One potential problem for an elliptical rear sprocket is that it would cause the chain to flop around a bit more than usual, although I'm sure a simple mechanism could be devised to take the slack out of the chain, similar to a bicycle derailleur. In saying that however, the eccentricity of the sprocket would not need to be terribly much to achieve the desired effect, and a "derailleur" of sorts mightn't be necessary, and besides that, if you've ever been to a race and watched a chain driven motorcycle, you'd know how much the chain flops about anyway. It is not clear to me why none of the teams that have ever used a screamer style engine did not or have not tried this, as from an engineering perspective, it is the simplest solution to the problem.
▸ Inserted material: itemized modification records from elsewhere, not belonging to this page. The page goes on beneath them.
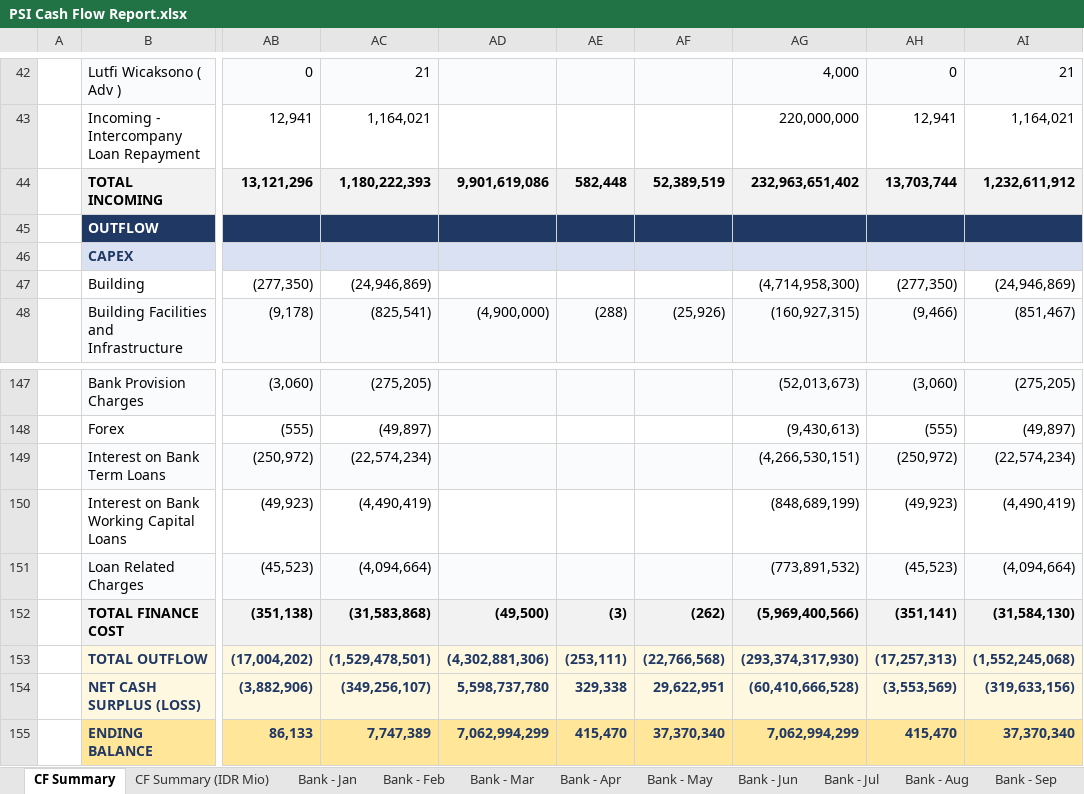
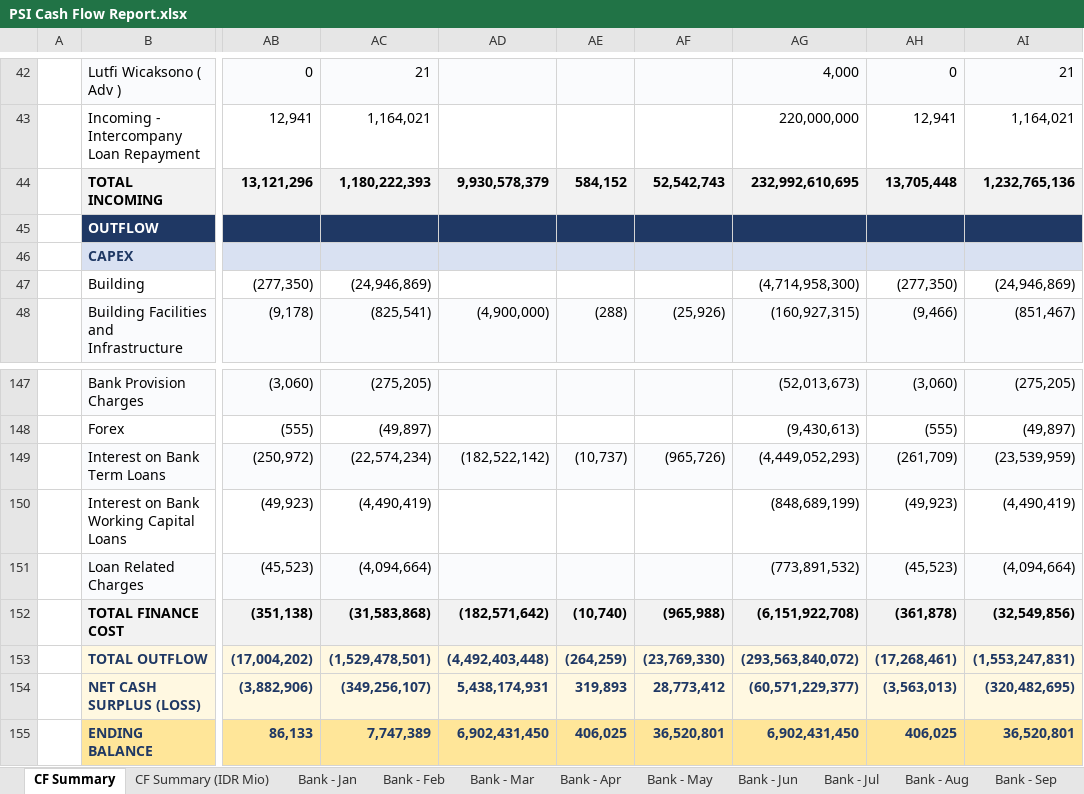
Before and after one commit to finmanagerindonesia-dev/psi-cash-dashboard, an Excel workbook: public/PSI Cash Flow Report.xlsx, sheet CF Summary, drawn as a sheet; only a part is shown, gaps mark what is left out; values as stored, in another font and other column widths than the file's, no borders; the diff covers the shown part only; the diff names each change by its address in the sheet, - before the commit and + after, or states it on an @@ line.

```diff
--- a/public/PSI Cash Flow Report.xlsx (sheet CF Summary)
+++ b/public/PSI Cash Flow Report.xlsx (sheet CF Summary)
-AD44: 9,901,619,086
+AD44: 9,930,578,379
-AE44: 582,448
+AE44: 584,152
-AF44: 52,389,519
+AF44: 52,542,743
-AG44: 232,963,651,402
+AG44: 232,992,610,695
-AH44: 13,703,744
+AH44: 13,705,448
-AI44: 1,232,611,912
+AI44: 1,232,765,136
-AD149: (empty)
+AD149: (182,522,142)
-AE149: (empty)
+AE149: (10,737)
-AF149: (empty)
+AF149: (965,726)
-AG149: (4,266,530,151)
+AG149: (4,449,052,293)
-AH149: (250,972)
+AH149: (261,709)
-AI149: (22,574,234)
+AI149: (23,539,959)
-AD152: (49,500)
+AD152: (182,571,642)
-AE152: (3)
+AE152: (10,740)
-AF152: (262)
+AF152: (965,988)
-AG152: (5,969,400,566)
+AG152: (6,151,922,708)
-AH152: (351,141)
+AH152: (361,878)
-AI152: (31,584,130)
+AI152: (32,549,856)
-AD153: (4,302,881,306)
+AD153: (4,492,403,448)
-AE153: (253,111)
+AE153: (264,259)
-AF153: (22,766,568)
+AF153: (23,769,330)
-AG153: (293,374,317,930)
+AG153: (293,563,840,072)
-AH153: (17,257,313)
+AH153: (17,268,461)
-AI153: (1,552,245,068)
+AI153: (1,553,247,831)
-AD154: 5,598,737,780
+AD154: 5,438,174,931
-AE154: 329,338
+AE154: 319,893
-AF154: 29,622,951
+AF154: 28,773,412
-AG154: (60,410,666,528)
+AG154: (60,571,229,377)
-AH154: (3,553,569)
+AH154: (3,563,013)
-AI154: (319,633,156)
+AI154: (320,482,695)
-AD155: 7,062,994,299
+AD155: 6,902,431,450
-AE155: 415,470
+AE155: 406,025
-AF155: 37,370,340
+AF155: 36,520,801
-AG155: 7,062,994,299
+AG155: 6,902,431,450
-AH155: 415,470
+AH155: 406,025
-AI155: 37,370,340
+AI155: 36,520,801
```
Also changed, not shown: 45 edited cells elsewhere in this sheet, sheet CF Summary (IDR Mio), sheet Bank - Sep, 2 other files.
And according to Occam's razor, the simplest solution is usually the best.

Sean McConnell lives in Australia, and writes his own blog ranging over a broad spectrum of subjects called Join the RevoluSEAN!. You can also read the article printed above over on his blog.

posted on Thursday, February 21, 2008 10:09 PM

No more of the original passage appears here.